**WHAT NEEDS TO BE DONE**
A line qualifies if it holds the string "Confirm". Copy every qualifying line from the records.

**Records from a data collection**
▶

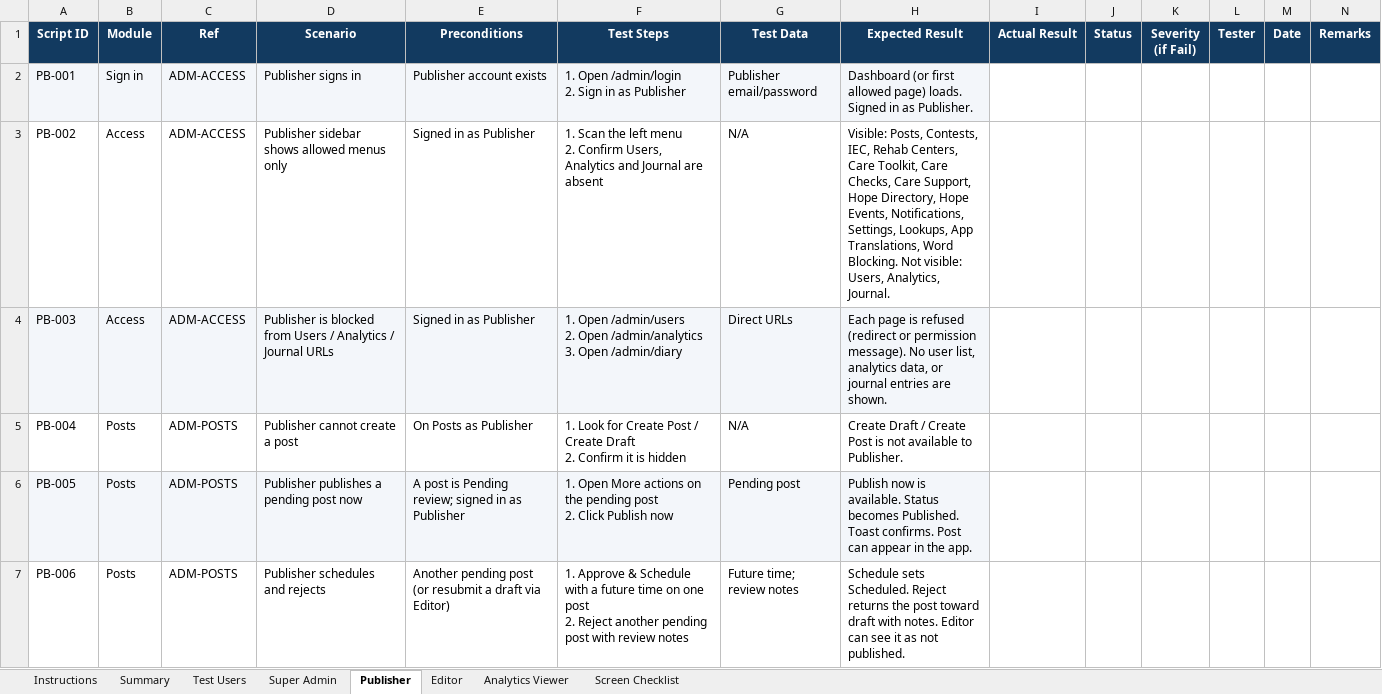
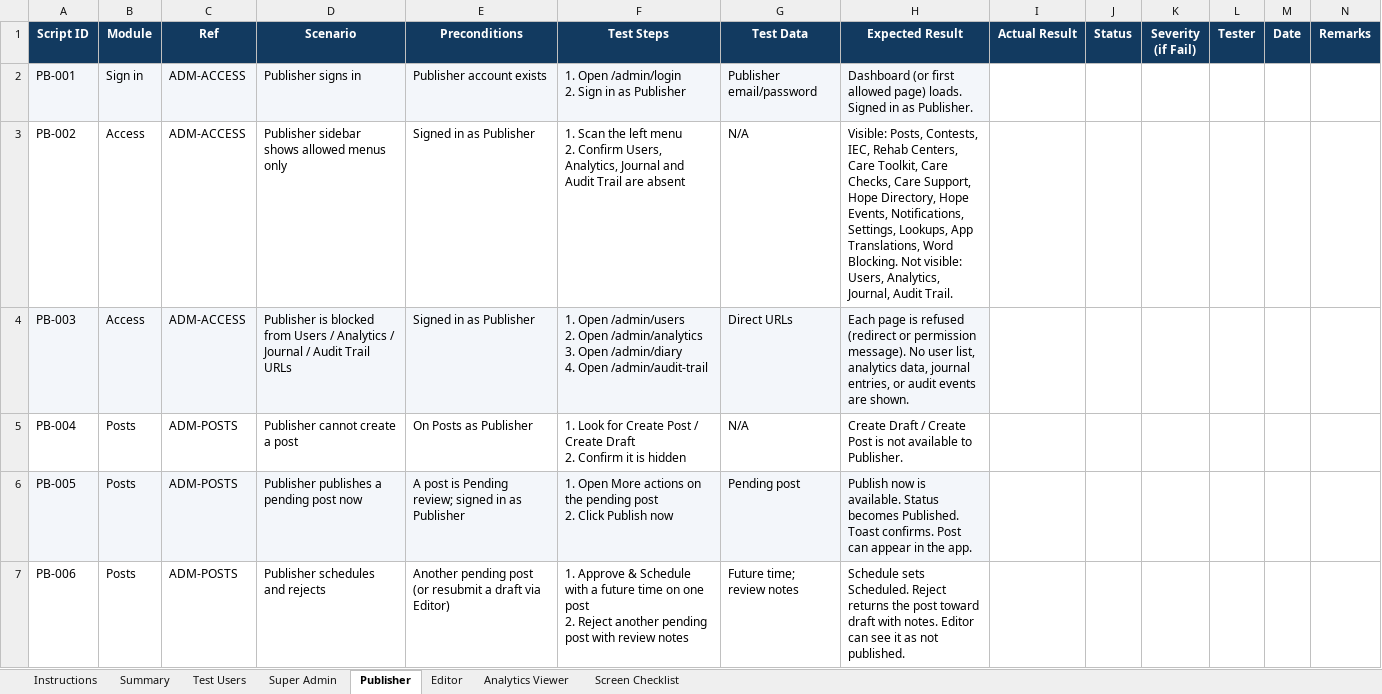
Before and after one commit to landogz/dapa-ma-laravel, an Excel workbook: docs/uat-admin-test-scripts/DAPE-MA-ADMIN-UAT-TEST-SCRIPTS.xlsx, sheet Publisher, drawn as a sheet; only a part is shown; values as stored, in another font and other column widths than the file's, no borders; conditional formats not drawn; ↵ is a line break in a cell; the diff names each change by its address in the sheet, - before the commit and + after, or states it on an @@ line.

Commit message:
Unify Edit Profile to a single Save Changes action and refresh UAT scripts.
Password updates now ride the same submit as name/photo; Audit Trail coverage is in the admin UAT pack.

```diff
--- a/docs/uat-admin-test-scripts/DAPE-MA-ADMIN-UAT-TEST-SCRIPTS.xlsx (sheet Publisher)
+++ b/docs/uat-admin-test-scripts/DAPE-MA-ADMIN-UAT-TEST-SCRIPTS.xlsx (sheet Publisher)
-F3 (Test Steps): …Confirm Users, Analytics and Journal are absent
+F3 (Test Steps): …Confirm Users, Analytics, Journal and Audit Trail are absent
-H3 (Expected Result): …Users, Analytics, Journal.
+H3 (Expected Result): …Users, Analytics, Journal, Audit Trail.
-D4 (Scenario): …/ Journal URLs
+D4 (Scenario): …/ Journal / Audit Trail URLs
-F4 (Test Steps): …Open /admin/diary
+F4 (Test Steps): …Open /admin/diary ↵ 4. Open /admin/audit-trail
-H4 (Expected Result): …analytics data, or journal entries are shown.
+H4 (Expected Result): …analytics data, journal entries, or audit events are shown.
```
Also changed, not shown: sheet Super Admin, sheet Screen Checklist, sheet Summary, sheet Analytics Viewer, sheet Editor, sheet Test Users, 1 more sheet, 7 other files.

◀

**EXERCISE SOLUTION**
-F3 (Test Steps): …Confirm Users, Analytics and Journal are absent
+F3 (Test Steps): …Confirm Users, Analytics, Journal and Audit Trail are absent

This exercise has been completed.